- Problem: Reproduce the entries word for word, and omit any picture you find in them.

═══ Given entries ═══

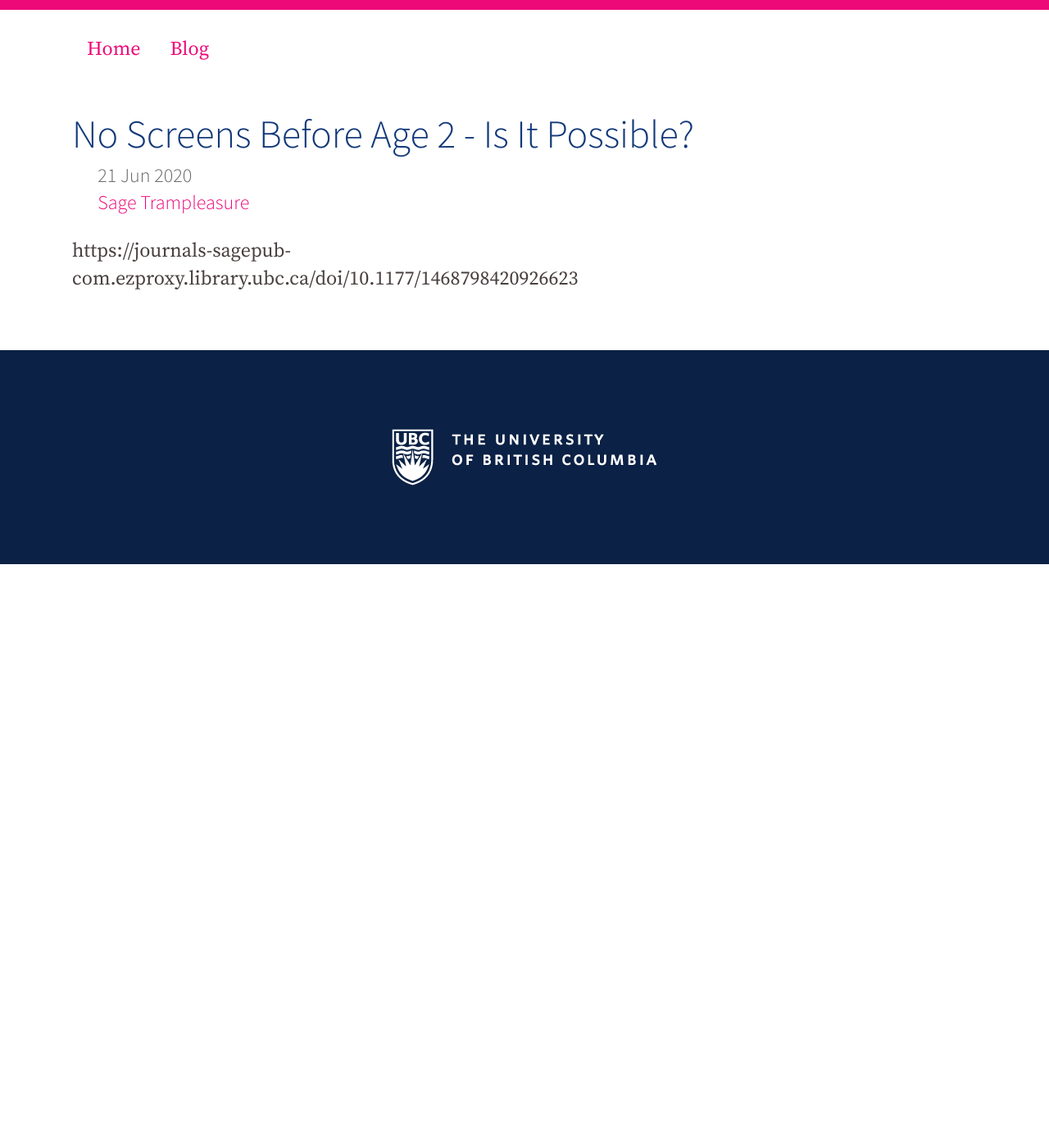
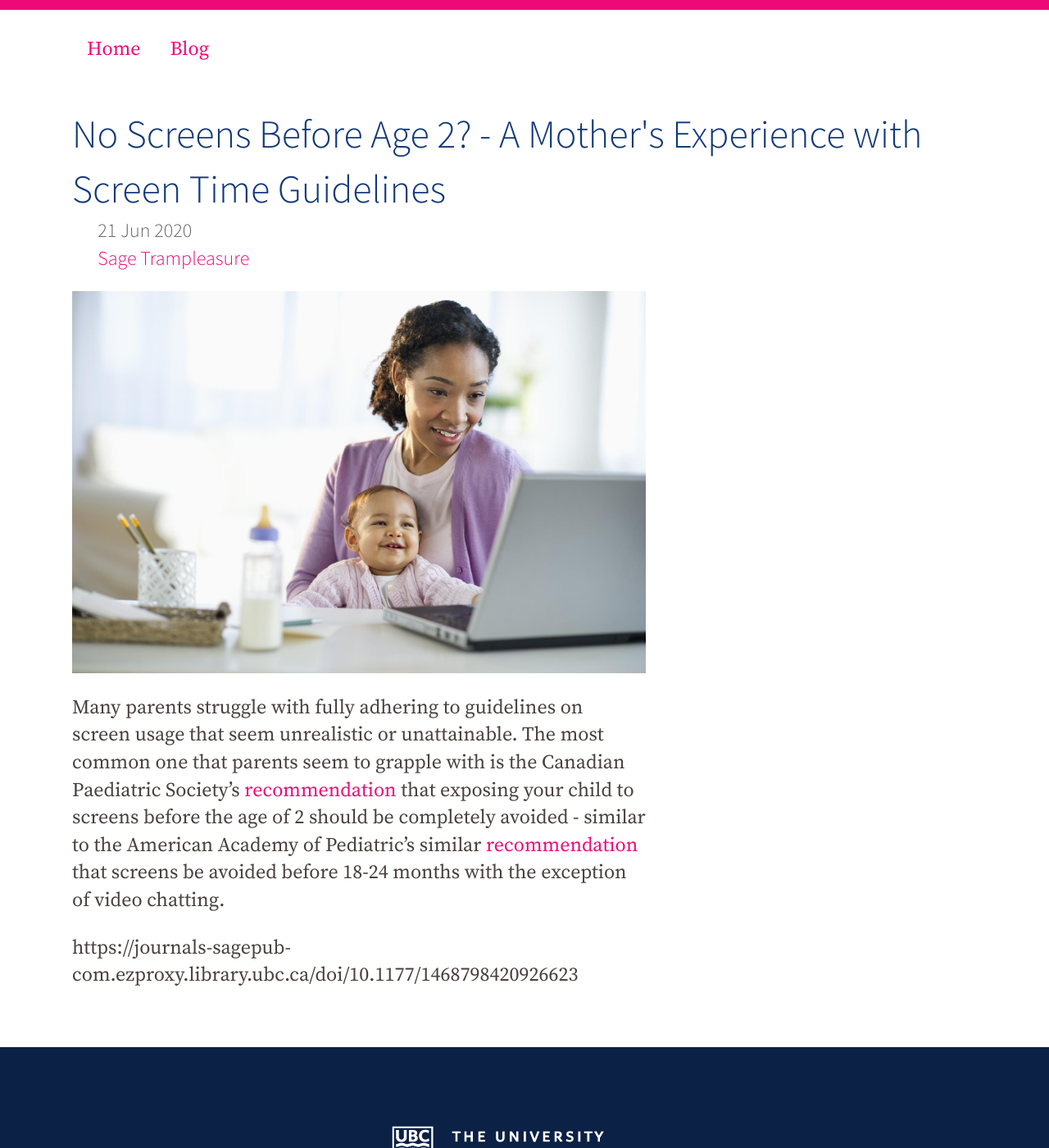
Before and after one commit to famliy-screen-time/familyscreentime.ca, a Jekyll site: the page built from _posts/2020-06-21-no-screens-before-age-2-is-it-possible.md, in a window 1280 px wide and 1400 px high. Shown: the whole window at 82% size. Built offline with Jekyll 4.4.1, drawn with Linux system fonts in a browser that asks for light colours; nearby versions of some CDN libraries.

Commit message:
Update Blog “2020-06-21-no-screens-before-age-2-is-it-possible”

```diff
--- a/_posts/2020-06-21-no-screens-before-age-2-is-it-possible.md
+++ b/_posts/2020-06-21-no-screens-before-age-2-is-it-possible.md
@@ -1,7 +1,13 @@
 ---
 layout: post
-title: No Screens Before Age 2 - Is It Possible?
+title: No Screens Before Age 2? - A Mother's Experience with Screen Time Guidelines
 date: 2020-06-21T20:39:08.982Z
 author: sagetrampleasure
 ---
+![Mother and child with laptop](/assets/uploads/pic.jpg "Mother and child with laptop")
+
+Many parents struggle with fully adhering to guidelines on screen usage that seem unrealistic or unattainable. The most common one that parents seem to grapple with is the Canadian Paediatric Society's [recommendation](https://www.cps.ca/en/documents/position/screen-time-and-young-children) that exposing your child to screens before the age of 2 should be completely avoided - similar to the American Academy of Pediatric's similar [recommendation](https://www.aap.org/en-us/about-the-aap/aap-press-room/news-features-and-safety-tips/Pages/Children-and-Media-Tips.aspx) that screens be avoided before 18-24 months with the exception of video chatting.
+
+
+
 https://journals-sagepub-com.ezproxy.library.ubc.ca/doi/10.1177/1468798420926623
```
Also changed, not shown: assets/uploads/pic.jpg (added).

═══

- The answer:
Before and after one commit to famliy-screen-time/familyscreentime.ca, a Jekyll site: the page built from _posts/2020-06-21-no-screens-before-age-2-is-it-possible.md, in a window 1280 px wide and 1400 px high. Shown: the whole window at 82% size. Built offline with Jekyll 4.4.1, drawn with Linux system fonts in a browser that asks for light colours; nearby versions of some CDN libraries.

Commit message:
Update Blog “2020-06-21-no-screens-before-age-2-is-it-possible”

```diff
--- a/_posts/2020-06-21-no-screens-before-age-2-is-it-possible.md
+++ b/_posts/2020-06-21-no-screens-before-age-2-is-it-possible.md
@@ -1,7 +1,13 @@
 ---
 layout: post
-title: No Screens Before Age 2 - Is It Possible?
+title: No Screens Before Age 2? - A Mother's Experience with Screen Time Guidelines
 date: 2020-06-21T20:39:08.982Z
 author: sagetrampleasure
 ---
+![Mother and child with laptop](/assets/uploads/pic.jpg "Mother and child with laptop")
+
+Many parents struggle with fully adhering to guidelines on screen usage that seem unrealistic or unattainable. The most common one that parents seem to grapple with is the Canadian Paediatric Society's [recommendation](https://www.cps.ca/en/documents/position/screen-time-and-young-children) that exposing your child to screens before the age of 2 should be completely avoided - similar to the American Academy of Pediatric's similar [recommendation](https://www.aap.org/en-us/about-the-aap/aap-press-room/news-features-and-safety-tips/Pages/Children-and-Media-Tips.aspx) that screens be avoided before 18-24 months with the exception of video chatting.
+
+
+
 https://journals-sagepub-com.ezproxy.library.ubc.ca/doi/10.1177/1468798420926623
```
Also changed, not shown: assets/uploads/pic.jpg (added).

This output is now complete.